*TASK ITEM*
Search each line below for the word "CUSPY" and list those that contain it.

*GIVEN INFORMATION*
▬▬▬▬▬▬
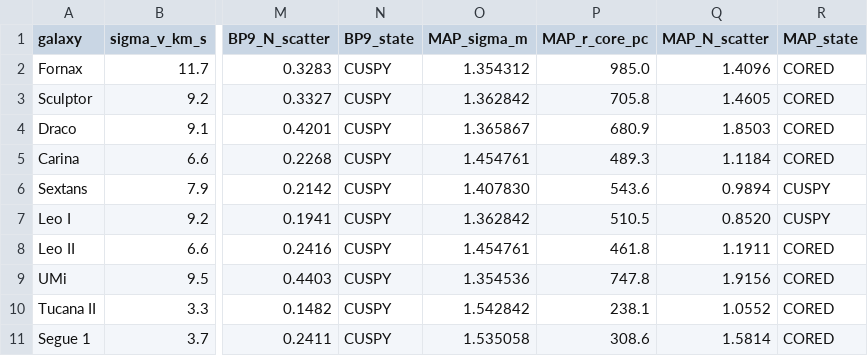
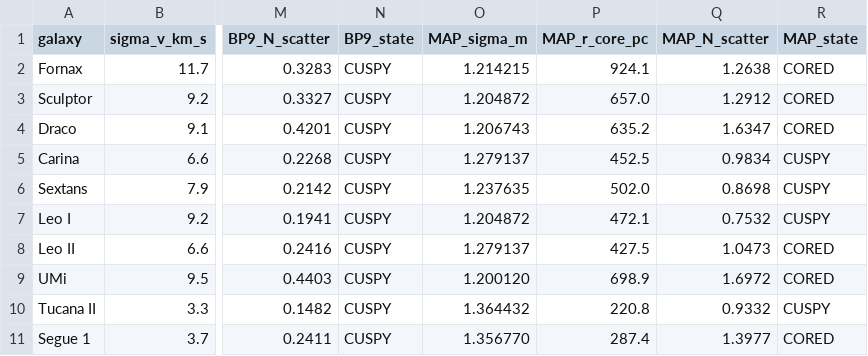
Before and after one commit to 0mp3s/Secluded-Majorana-SIDM, a CSV file: model_validations/ufd_crater/output/ufd_predictions.csv, drawn as a sheet; only a part is shown, gaps mark what is left out; the diff covers the shown part only; the diff names each change by its address in the sheet, - before the commit and + after, or states it on an @@ line.

```diff
--- a/model_validations/ufd_crater/output/ufd_predictions.csv
+++ b/model_validations/ufd_crater/output/ufd_predictions.csv
-O2 (MAP_sigma_m): 1.354312
+O2 (MAP_sigma_m): 1.214215
-P2 (MAP_r_core_pc): 985.0
+P2 (MAP_r_core_pc): 924.1
-Q2 (MAP_N_scatter): 1.4096
+Q2 (MAP_N_scatter): 1.2638
-O3 (MAP_sigma_m): 1.362842
+O3 (MAP_sigma_m): 1.204872
-P3 (MAP_r_core_pc): 705.8
+P3 (MAP_r_core_pc): 657.0
-Q3 (MAP_N_scatter): 1.4605
+Q3 (MAP_N_scatter): 1.2912
-O4 (MAP_sigma_m): 1.365867
+O4 (MAP_sigma_m): 1.206743
-P4 (MAP_r_core_pc): 680.9
+P4 (MAP_r_core_pc): 635.2
-Q4 (MAP_N_scatter): 1.8503
+Q4 (MAP_N_scatter): 1.6347
-O5 (MAP_sigma_m): 1.454761
+O5 (MAP_sigma_m): 1.279137
-P5 (MAP_r_core_pc): 489.3
+P5 (MAP_r_core_pc): 452.5
-Q5 (MAP_N_scatter): 1.1184
+Q5 (MAP_N_scatter): 0.9834
-R5 (MAP_state): CORED
+R5 (MAP_state): CUSPY
-O6 (MAP_sigma_m): 1.407830
+O6 (MAP_sigma_m): 1.237635
-P6 (MAP_r_core_pc): 543.6
+P6 (MAP_r_core_pc): 502.0
-Q6 (MAP_N_scatter): 0.9894
+Q6 (MAP_N_scatter): 0.8698
-O7 (MAP_sigma_m): 1.362842
+O7 (MAP_sigma_m): 1.204872
-P7 (MAP_r_core_pc): 510.5
+P7 (MAP_r_core_pc): 472.1
-Q7 (MAP_N_scatter): 0.8520
+Q7 (MAP_N_scatter): 0.7532
-O8 (MAP_sigma_m): 1.454761
+O8 (MAP_sigma_m): 1.279137
-P8 (MAP_r_core_pc): 461.8
+P8 (MAP_r_core_pc): 427.5
-Q8 (MAP_N_scatter): 1.1911
+Q8 (MAP_N_scatter): 1.0473
-O9 (MAP_sigma_m): 1.354536
+O9 (MAP_sigma_m): 1.200120
-P9 (MAP_r_core_pc): 747.8
+P9 (MAP_r_core_pc): 698.9
-Q9 (MAP_N_scatter): 1.9156
+Q9 (MAP_N_scatter): 1.6972
-O10 (MAP_sigma_m): 1.542842
+O10 (MAP_sigma_m): 1.364432
-P10 (MAP_r_core_pc): 238.1
+P10 (MAP_r_core_pc): 220.8
-Q10 (MAP_N_scatter): 1.0552
+Q10 (MAP_N_scatter): 0.9332
-R10 (MAP_state): CORED
+R10 (MAP_state): CUSPY
-O11 (MAP_sigma_m): 1.535058
+O11 (MAP_sigma_m): 1.356770
-P11 (MAP_r_core_pc): 308.6
+P11 (MAP_r_core_pc): 287.4
-Q11 (MAP_N_scatter): 1.5814
+Q11 (MAP_N_scatter): 1.3977
```
Also changed, not shown: 17 edited cells elsewhere in this file, model_validations/cp_separation/output/cp_separation_MAP.csv, predictions/majorana_vs_dirac/output/maj_vs_dir_data.csv, 32 other files.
▬▬▬▬▬▬
*COMPLETED EXERCISE*
+R5 (MAP_state): CUSPY
+R10 (MAP_state): CUSPY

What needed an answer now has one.